Items from a dataset
------------------------------------

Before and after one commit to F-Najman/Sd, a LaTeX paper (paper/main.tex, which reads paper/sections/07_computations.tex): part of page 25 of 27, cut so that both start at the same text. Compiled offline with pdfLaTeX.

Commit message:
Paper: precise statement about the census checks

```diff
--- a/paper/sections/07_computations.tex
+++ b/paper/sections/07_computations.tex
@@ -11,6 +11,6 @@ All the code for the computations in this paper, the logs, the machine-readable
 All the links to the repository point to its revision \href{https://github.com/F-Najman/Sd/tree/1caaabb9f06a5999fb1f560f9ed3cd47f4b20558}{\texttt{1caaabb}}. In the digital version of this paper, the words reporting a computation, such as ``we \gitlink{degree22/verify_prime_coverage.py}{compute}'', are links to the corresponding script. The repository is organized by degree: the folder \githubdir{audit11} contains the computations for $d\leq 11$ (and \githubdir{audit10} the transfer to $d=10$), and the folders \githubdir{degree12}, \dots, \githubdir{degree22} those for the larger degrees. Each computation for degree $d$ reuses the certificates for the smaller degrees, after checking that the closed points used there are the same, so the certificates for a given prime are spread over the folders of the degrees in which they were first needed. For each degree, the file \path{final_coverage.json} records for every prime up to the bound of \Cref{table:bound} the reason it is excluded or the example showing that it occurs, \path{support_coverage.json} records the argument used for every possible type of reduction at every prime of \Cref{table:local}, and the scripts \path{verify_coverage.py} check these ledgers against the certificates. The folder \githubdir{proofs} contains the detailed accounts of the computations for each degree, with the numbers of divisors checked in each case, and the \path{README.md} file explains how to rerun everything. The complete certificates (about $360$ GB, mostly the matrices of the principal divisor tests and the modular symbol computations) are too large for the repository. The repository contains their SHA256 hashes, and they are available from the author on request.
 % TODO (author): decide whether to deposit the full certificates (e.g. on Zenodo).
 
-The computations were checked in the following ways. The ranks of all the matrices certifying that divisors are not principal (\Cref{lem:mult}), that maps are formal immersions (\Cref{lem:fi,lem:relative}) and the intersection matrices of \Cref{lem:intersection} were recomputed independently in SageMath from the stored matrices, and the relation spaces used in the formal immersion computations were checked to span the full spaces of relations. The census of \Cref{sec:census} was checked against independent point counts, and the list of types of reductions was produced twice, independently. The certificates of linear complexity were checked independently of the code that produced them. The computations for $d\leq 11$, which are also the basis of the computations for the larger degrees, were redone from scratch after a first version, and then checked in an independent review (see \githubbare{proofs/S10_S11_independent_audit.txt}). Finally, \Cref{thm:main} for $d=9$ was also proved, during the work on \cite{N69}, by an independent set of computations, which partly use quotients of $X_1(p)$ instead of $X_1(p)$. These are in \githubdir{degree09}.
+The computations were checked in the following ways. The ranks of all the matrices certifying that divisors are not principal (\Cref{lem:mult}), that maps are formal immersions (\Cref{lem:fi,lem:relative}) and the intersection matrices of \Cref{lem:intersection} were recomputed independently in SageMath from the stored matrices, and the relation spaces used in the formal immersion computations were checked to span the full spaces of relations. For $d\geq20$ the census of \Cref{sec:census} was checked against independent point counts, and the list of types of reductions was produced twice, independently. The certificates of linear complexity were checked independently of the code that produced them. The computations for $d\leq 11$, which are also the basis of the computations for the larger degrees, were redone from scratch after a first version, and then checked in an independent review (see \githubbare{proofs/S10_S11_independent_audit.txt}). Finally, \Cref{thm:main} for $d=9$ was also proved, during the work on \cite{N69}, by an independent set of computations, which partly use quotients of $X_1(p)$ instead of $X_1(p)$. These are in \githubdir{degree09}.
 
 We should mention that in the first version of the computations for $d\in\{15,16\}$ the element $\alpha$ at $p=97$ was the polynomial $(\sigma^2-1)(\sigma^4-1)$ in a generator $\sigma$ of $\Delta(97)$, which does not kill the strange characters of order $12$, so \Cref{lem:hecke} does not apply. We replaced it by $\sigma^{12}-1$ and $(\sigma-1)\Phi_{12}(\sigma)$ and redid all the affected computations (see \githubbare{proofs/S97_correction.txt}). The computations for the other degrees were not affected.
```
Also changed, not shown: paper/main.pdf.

------------------------------------

- [Aim of the task] Scan the records for the word "about", and copy each line where it is found.

- [Result of this task]
Paper: precise statement about the census checks
 All the links to the repository point to its revision \href{https://github.com/F-Najman/Sd/tree/1caaabb9f06a5999fb1f560f9ed3cd47f4b20558}{\texttt{1caaabb}}. In the digital version of this paper, the words reporting a computation, such as ``we \gitlink{degree22/verify_prime_coverage.py}{compute}'', are links to the corresponding script. The repository is organized by degree: the folder \githubdir{audit11} contains the computations for $d\leq 11$ (and \githubdir{audit10} the transfer to $d=10$), and the folders \githubdir{degree12}, \dots, \githubdir{degree22} those for the larger degrees. Each computation for degree $d$ reuses the certificates for the smaller degrees, after checking that the closed points used there are the same, so the certificates for a given prime are spread over the folders of the degrees in which they were first needed. For each degree, the file \path{final_coverage.json} records for every prime up to the bound of \Cref{table:bound} the reason it is excluded or the example showing that it occurs, \path{support_coverage.json} records the argument used for every possible type of reduction at every prime of \Cref{table:local}, and the scripts \path{verify_coverage.py} check these ledgers against the certificates. The folder \githubdir{proofs} contains the detailed accounts of the computations for each degree, with the numbers of divisors checked in each case, and the \path{README.md} file explains how to rerun everything. The complete certificates (about $360$ GB, mostly the matrices of the principal divisor tests and the modular symbol computations) are too large for the repository. The repository contains their SHA256 hashes, and they are available from the author on request.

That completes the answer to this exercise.